Update on the Six-Party Process
Assistant Secretary, Bureau of East Asian and Pacific Affairs
ASSISTANT SECRETARY HILL: It was fine. As always, we talked about the Six-Party process, what to do in the coming weeks. I tried to tell him how I see the situation in Washington, how there is a commitment to try to continue this process, but we’re going to need the North Koreans to be serious about some things as well.
QUESTION: Do you have any idea as to verification?
ASSISTANT SECRETARY HILL: No, no specifics.
QUESTION: But when is the new U.S. administration ready to have the next round of Six-Party Talks?
ASSISTANT SECRETARY HILL: Well, Secretary Clinton will be here next week and I am sure that one of the issues that she will talk about is the Six-Party process.

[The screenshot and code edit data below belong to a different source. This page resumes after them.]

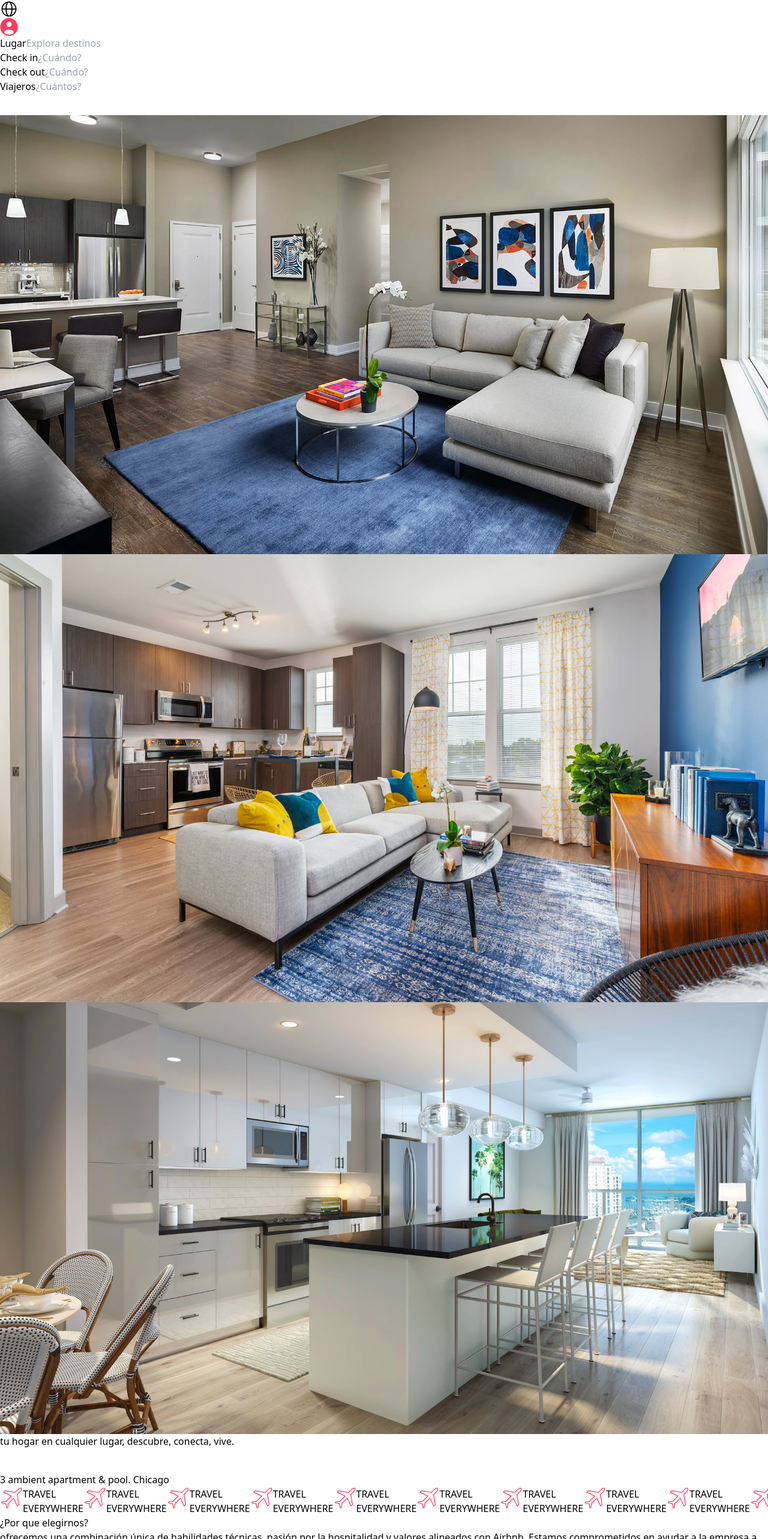
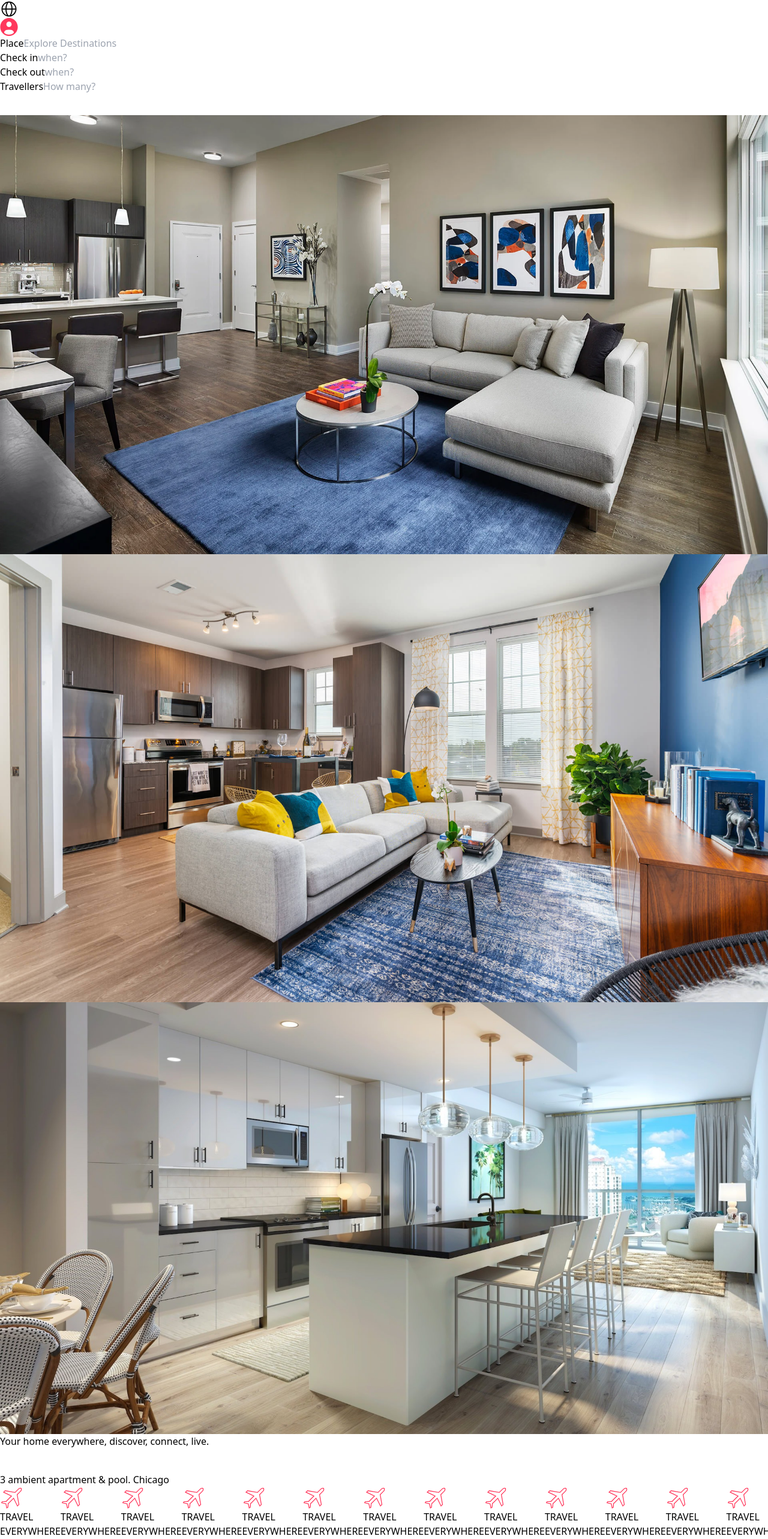
Before and after one commit to villarrealjoaquin/Travel-nest, a React (Vite) app in the folder client/: page / in a window 1280 px wide. Shown: the part 48-2614 px from the top of the page at 60% size. Built offline with nearby package versions, Linux system fonts and the light colour scheme.

Commit message:
translations added and fixes

```diff
--- a/client/package.json
+++ b/client/package.json
@@ -11,8 +11,13 @@
   },
   "dependencies": {
     "i18next": "^23.6.0",
+    "i18next-browser-languagedetector": "^7.1.0",
+    "i18next-http-backend": "^2.3.1",
+    "install": "^0.13.0",
+    "npm": "^10.2.1",
     "react": "^18.2.0",
     "react-dom": "^18.2.0",
+    "react-i18next": "^13.3.1",
     "react-router-dom": "^6.17.0"
   },
   "devDependencies": {
--- a/client/src/App.tsx
+++ b/client/src/App.tsx
@@ -1,5 +1,6 @@
 import { Navbar } from "./components"
 import { Home } from "./pages"
+import './i18n'
 
 function App() {
   return (
--- a/client/src/components/Navbar/Navbar.tsx
+++ b/client/src/components/Navbar/Navbar.tsx
@@ -1,3 +1,4 @@
+import { t } from "i18next"
 import { Global, UserIcon } from "."
 
 function Navbar() {
@@ -8,7 +9,7 @@ function Navbar() {
           <h2 className="text-[#FF385C] text-[2.5rem] font-medium">TravelNest</h2>
           <section className="flex items-center gap-5">
             <article className="flex gap-3">
-              <h3 className="text-lg text-center">Pone tu publicacion</h3>
+              <h3 className="text-lg text-center">{t('navbar.post')}</h3>
               <Global />
             </article>
             <article className="flex items-center border border-black rounded-3xl px-3 py-1 gap-2">
--- a/client/src/components/Navbar/icons/icons.tsx
+++ b/client/src/components/Navbar/icons/icons.tsx
@@ -6,6 +6,6 @@ export const Global = () => (
 
 export const UserIcon = () => (
   <svg width="30" height="30" viewBox="0 0 41 42" fill="none" xmlns="http://www.w3.org/2000/svg">
-    <path fill-rule="evenodd" clip-rule="evenodd" d="M41 21C41 32.5979 31.8217 42 20.5 42C9.17816 42 0 32.5979 0 21C0 9.40201 9.17816 0 20.5 0C31.8217 0 41 9.40201 41 21ZM26.65 14.7C26.65 18.1795 23.8966 21 20.5 21C17.1034 21 14.35 18.1795 14.35 14.7C14.35 11.2206 17.1034 8.4 20.5 8.4C23.8966 8.4 26.65 11.2206 26.65 14.7ZM20.5 38.85C24.1572 38.85 27.5514 37.6958 30.3541 35.7235C31.5921 34.8524 32.121 33.193 31.4015 31.8427C29.9095 29.0436 26.8349 27.3 20.4998 27.3C14.1649 27.3 11.0904 29.0434 9.59839 31.8427C8.87865 33.193 9.40765 34.8522 10.6456 35.7233C13.4484 37.6956 16.8426 38.85 20.5 38.85Z" fill="#FF385C" />
+    <path fillRule="evenodd" clipRule="evenodd" d="M41 21C41 32.5979 31.8217 42 20.5 42C9.17816 42 0 32.5979 0 21C0 9.40201 9.17816 0 20.5 0C31.8217 0 41 9.40201 41 21ZM26.65 14.7C26.65 18.1795 23.8966 21 20.5 21C17.1034 21 14.35 18.1795 14.35 14.7C14.35 11.2206 17.1034 8.4 20.5 8.4C23.8966 8.4 26.65 11.2206 26.65 14.7ZM20.5 38.85C24.1572 38.85 27.5514 37.6958 30.3541 35.7235C31.5921 34.8524 32.121 33.193 31.4015 31.8427C29.9095 29.0436 26.8349 27.3 20.4998 27.3C14.1649 27.3 11.0904 29.0434 9.59839 31.8427C8.87865 33.193 9.40765 34.8522 10.6456 35.7233C13.4484 37.6956 16.8426 38.85 20.5 38.85Z" fill="#FF385C" />
   </svg>
 )
--- /dev/null
+++ b/client/src/i18n.ts
@@ -0,0 +1,39 @@
+import i18n from 'i18next';
+import { initReactI18next } from 'react-i18next';
+import EN_TRANSLATIONS from './utils/locales/en/en.json';
+import ES_TRANSLATIONS from './utils/locales/es/es.json';
+
+import Backend from 'i18next-http-backend';
+import LanguageDetector from 'i18next-browser-languagedetector';
+
+i18n
+    .use(Backend)
+    .use(LanguageDetector)
+    .use(initReactI18next)
+    .init(
+        {
+            detection: {
+                order: ['querystring', 'navigator'],
+                lookupQuerystring: 'lng',
+            },
+            fallbackLng: 'es',
+            debug: false,
+            resources: {
+                en: {
+                    translation: EN_TRANSLATIONS,
+                },
+                es: {
+                    translation: ES_TRANSLATIONS,
+                },
+            },
+            supportedLngs: ['en', 'es'],
+            interpolation: {
+                escapeValue: false,
+            },
+        },
+        (err, t) => {
+            if (err) console.error(err);
+        },
+    );
+
+export default i18n;
--- a/client/src/pages/Home/Home.tsx
+++ b/client/src/pages/Home/Home.tsx
@@ -7,6 +7,7 @@ import { ApartmentSearch } from "."
 import SliderHome from './components/Slider/Slider';
 import { WhyChooseUs } from './components/WhyChooseUs/WhyChooseUs';
 import Form from './components/FormDiscounts/Form'
+import { t } from 'i18next';
 
 function Home() {
 
@@ -14,19 +15,19 @@ function Home() {
     {
       id: 1,
       image: apartment1,
-      info: "1 ambient apartment & terrace.",
+      info: t('apartments.1'),
       highlighted: "Malasia"
     },
     {
       id: 2,
       image: apartment2,
-      info: "3 ambient apartment & pool.",
+      info: t('apartments.3'),
       highlighted: "Chicago"
     },
     {
       id: 3,
       image: apartment3,
-      info: "2 ambient apartment.",
+      info: t('apartments.2'),
       highlighted: "Noruega"
     }
   ];
@@ -60,7 +61,7 @@ function Home() {
           />
         ))}
         <div className='flex flex-col absolute top-[50%] left-[5%] z-20'>
-          <span className='text-white text-[4rem] max-w-4xl mb-5 font-bold'>tu hogar en cualquier lugar, descubre, conecta, vive.</span>
+          <span className='text-white text-[4rem] max-w-4xl mb-5 font-bold'>{t('home.homeTitle')}</span>
           <div className='flex items-center'>
             <img src={location} alt="" className='text-black' width={40} />
             <p className='text-white text-[1.4rem]  pl-2'>{currentApartment.info} <span className='font-bold'>{currentApartment.highlighted}</span></p>
--- a/client/src/pages/Home/components/ApartmentSearch/ApartmentSearch.tsx
+++ b/client/src/pages/Home/components/ApartmentSearch/ApartmentSearch.tsx
@@ -1,3 +1,4 @@
+import { t } from "i18next";
 import { SearchIcon } from "../..";
 
 function ApartmentSearch() {
@@ -10,20 +11,20 @@ function ApartmentSearch() {
       <section className="flex justify-center relative top-10">
         <form onSubmit={handleSubmit} className="flex items-center border border-black rounded-full px-4 gap-2 z-50 bg-white">
           <div className="flex flex-col border-r border-black pl-5 py-3">
-            <label className="font-bold">Lugar</label>
-            <input className="focus:border-transparent focus:outline-none" type="text" placeholder="Explora destinos" />
+            <label className="font-bold">{t('navbar.place')}</label>
+            <input className="focus:border-transparent focus:outline-none" type="text" placeholder={t('navbar.explore')} />
           </div>
           <div className="flex flex-col border-r border-black py-3">
             <label className="font-bold">Check in</label>
-            <input className="focus:border-transparent focus:outline-none" type="text" placeholder="¿Cuándo?" />
+            <input className="focus:border-transparent focus:outline-none" type="text" placeholder={t('navbar.when')} />
           </div>
           <div className="flex flex-col border-r border-black py-3">
             <label className="font-bold">Check out</label>
-            <input className="focus:border-transparent focus:outline-none" type="text" placeholder="¿Cuándo?" />
+            <input className="focus:border-transparent focus:outline-none" type="text" placeholder={t('navbar.when')}  />
           </div>
           <div className="flex flex-col py-3">
-            <label className="font-bold">Viajeros</label>
-            <input className="focus:border-transparent focus:outline-none" type="text" placeholder="¿Cuántos?" />
+            <label className="font-bold">{t('navbar.travellers')}</label>
+            <input className="focus:border-transparent focus:outline-none" type="text" placeholder={t('navbar.howMany')} />
           </div>
           <button className="bg-[#FF385C] rounded-3xl p-2"><SearchIcon /></button>
         </form>
--- a/client/src/pages/Home/components/FormDiscounts/Form.tsx
+++ b/client/src/pages/Home/components/FormDiscounts/Form.tsx
@@ -1,9 +1,10 @@
+import { t } from "i18next";
 import Button from "../../../../components/Button";
 
 function Form() {
     return (
         <section className="bg-[#FF385C] flex items-center w-full h-[200px] pl-10">
-            <span className="text-[3rem] text-white max-w-lg text-center">Descubre nuestros descuentos ocultos</span>
+            <span className="text-[3rem] text-white max-w-lg text-center">{t('home.discoverUs')}</span>
             <div>
                 <input placeholder="First Name" type="text" className="text-[1.5rem] text-white focus:outline-none bg-transparent border-b ml-[50px]"></input>
                 <input placeholder="Last Name" type="text" className="text-[1.5rem] text-white  focus:outline-none bg-transparent border-b ml-20"></input>
--- a/client/src/pages/Home/components/Slider/Slider.tsx
+++ b/client/src/pages/Home/components/Slider/Slider.tsx
@@ -14,18 +14,17 @@ const SliderHome = ({
             border-t-solid border-t-red-500
             py-2 lg:py-4 ${containerClassNames} `}
         >
-            <div className={`${styles['logo-slide']} ${styles['logo-content']} mx-4 items-center gap-16`}>
+            <div className={`${styles['logo-slide']} ${styles['logo-content']} mx-4 items-center gap-44`}>
                 {[...Array(20)].map((_, index) => (
-                    <>
-                        <div key={index}>
+                    <div key={index} className='flex items-center w-[500px] gap-24'>
+                        <div>
                             <svg width="38" height="38" viewBox="0 0 38 38" fill="none" xmlns="http://www.w3.org/2000/svg">
                                 <path d="M10.8336 36.176L9.25418 28.7328L1.75156 27.0738L3.28462 24.1348L10.1543 23.7595C10.507 23.3011 11.2943 22.2941 11.7859 21.8025L18.0452 15.5432L4.99581 9.14494L8.29943 5.84132L24.8437 8.74357L30.7016 2.88563C31.3963 2.19094 32.4781 1.82401 33.8295 1.82401C34.751 1.82401 35.4861 1.99382 35.5169 2.00094L35.8732 2.08407L35.9789 2.43438C36.5358 4.27501 36.2009 6.35075 35.1832 7.36844L29.298 13.2537L32.1884 29.7303L28.8847 33.0339L22.5114 20.0367L16.6654 25.8839C16.0502 26.4979 14.7381 27.7079 14.2512 28.1544L13.7394 34.5966L10.8312 36.1748L10.8336 36.176ZM3.63968 26.1951L10.3253 27.6723L11.7218 34.2558L12.5352 33.8141L13.0316 27.5583L13.2157 27.3897C13.2347 27.3731 15.0468 25.7165 15.7724 24.9909L22.8712 17.8909L29.2446 30.8881L30.8287 29.3028L27.9383 12.825L34.2902 6.47426C34.8412 5.92326 35.1749 4.57663 34.865 3.16944C34.6085 3.13144 34.2404 3.09107 33.8319 3.09107C33.1277 3.09107 32.1706 3.21101 31.5982 3.78219L25.2747 10.1056L8.72931 7.20338L7.14399 8.78751L20.1934 15.1858L12.6813 22.6979C12.1077 23.2703 10.9974 24.7428 10.9856 24.757L10.8086 24.9921L4.07312 25.3603L3.63849 26.1939L3.63968 26.1951Z" fill="#FF385C" />
                             </svg>
-
                         </div>
 
                         <p className="min-w-fit text-2xl tracking-widest text-[#FF385C]">{title?.toUpperCase()}</p>
-                    </>
+                    </div>
                 ))}
             </div>
         </div>
--- a/client/src/pages/Home/components/WhyChooseUs/WhyChooseUs.tsx
+++ b/client/src/pages/Home/components/WhyChooseUs/WhyChooseUs.tsx
@@ -1,3 +1,4 @@
+import { t } from "i18next"
 
 
 export const WhyChooseUs = () => {
@@ -6,13 +7,9 @@ export const WhyChooseUs = () => {
       <div className="relative top-[200px] right-[60px] w-[400px] h-[23px] bg-[#FF385C] rotate-[-40deg]"></div>
       <div className="relative top-[150px] left-[2px] w-[400px] h-[23px] bg-[#DF405D] rotate-[-40deg]"></div>
       <div className="flex items-center gap-14 justify-center mt-32">
-        <div>
-          <h3 className="text-[4rem] text-[#FF385C]">¿Por que elegirnos?</h3>
-          <p className="text-[1.5rem] max-w-xl text-center">ofrecemos una combinación única de habilidades técnicas,
-            pasión por la hospitalidad y valores alineados con Airbnb.
-            Estamos comprometidos en ayudar a la empresa a crecer, mantener
-            a los usuarios felices y fomentar experiencias auténticas en todo el mundo.
-          </p>
+        <div className="flex items-center flex-col">
+          <h3 className="text-[4rem] text-[#FF385C]">{t('home.whyChooseUsTitle')}</h3>
+          <p className="text-[1.5rem] max-w-xl text-center">{t('home.whyChooseUsText')}</p>
         </div>
         <div>
           <svg width="400" height="356" viewBox="0 0 400 356" fill="none" xmlns="http://www.w3.org/2000/svg">
--- a/client/src/utils/locales/en/en.json
+++ b/client/src/utils/locales/en/en.json
@@ -1,5 +1,21 @@
 {
+    "navbar": {
+        "post": "Add your post",
+        "place": "Place",
+        "travellers": "Travellers",
+        "explore": "Explore Destinations",
+        "when": "when?",
+        "howMany": "How many?"
+    },
     "home": {
-        "discoverUs": "Discover our ocult discounts"
+        "homeTitle": "Your home everywhere, discover, connect, live.",
+        "discoverUs": "Discover our ocult discounts",
+        "whyChooseUsTitle": "¿Why choose us?",
+        "whyChooseUsText": "We offer a unique combination of technical habilities, passionate of hospitality and value aligned with Airbnb. We are compromised to help the enterprise to grow up, keep the users happy and foment worldwide authentic experiences"
+    },
+    "apartments": {
+        "1": "1 ambient apartment & terrace.",
+        "2": "2 ambient apartment.",
+        "3": "3 ambient apartment & pool."
     }
 }
--- a/client/src/utils/locales/es/es.json
+++ b/client/src/utils/locales/es/es.json
@@ -1,5 +1,21 @@
 {
+    "navbar": {
+        "post": "Pone tu publicación",
+        "place": "Lugar",
+        "travellers": "Viajeros",
+        "explore": "Explora destinos",
+        "when": "¿Cuándo?",
+        "howMany": "¿Cuántos?"
+    },
     "home": {
-        "discoverUs": "Descubre nuestros descuentos ocultos"
+        "homeTitle": "tu hogar en cualquier lugar, descubre, conecta, vive.",
+        "discoverUs": "Descubre nuestros descuentos ocultos",
+        "whyChooseUsTitle": "¿Por que elegirnos?",
+        "whyChooseUsText": "ofrecemos una combinación única de habilidades técnicas, pasión por la hospitalidad y valores alineados con Airbnb. Estamos comprometidos en ayudar a la empresa a crecer, mantener a los usuarios felices y fomentar experiencias auténticas en todo el mundo."
+    },
+    "apartments": {
+        "1": "1 ambiente con terraza.",
+        "2": "2 ambientes",
+        "3": "3 ambientes con piscina."
     }
 }
```
Also changed, not shown: client/public/Vector (4).svg, 1 other file (tests, documents, lock files or other folders).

QUESTION: It has been reported that North Korea has been preparing to launch a missile, can you discuss this?
ASSISTANT SECRETARY HILL: I don’t want to get into the specifics of what I can discuss, but I think the U.S. position on that is pretty well known.
QUESTION: Is there any information about Mr. Kim Jong Il’s health?
ASSISTANT SECRETARY HILL: No, nothing new - and not because I didn’t ask.
QUESTION: Secretary Clinton talked about resuming the military exchange with China while at the Asia Society. Do you have anything on this?
ASSISTANT SECRETARY HILL: I don’t have anything new on that today, but I think that Secretary Clinton’s words speak for themselves -- that the U.S. is very much interested in getting that process going.
QUESTION: Does that mean that the U.S. arms sales to Taiwan, that there is no more an (inaudible) for military exchanges?
ASSISTANT SECRETARY HILL: Well, as you know, the Chinese responded to the arms sale issue with a suspension of their military exchanges. And you know our view is that the military exchanges are very valuable for both countries - for China and the U.S. -and we would hope that we could get moving on that.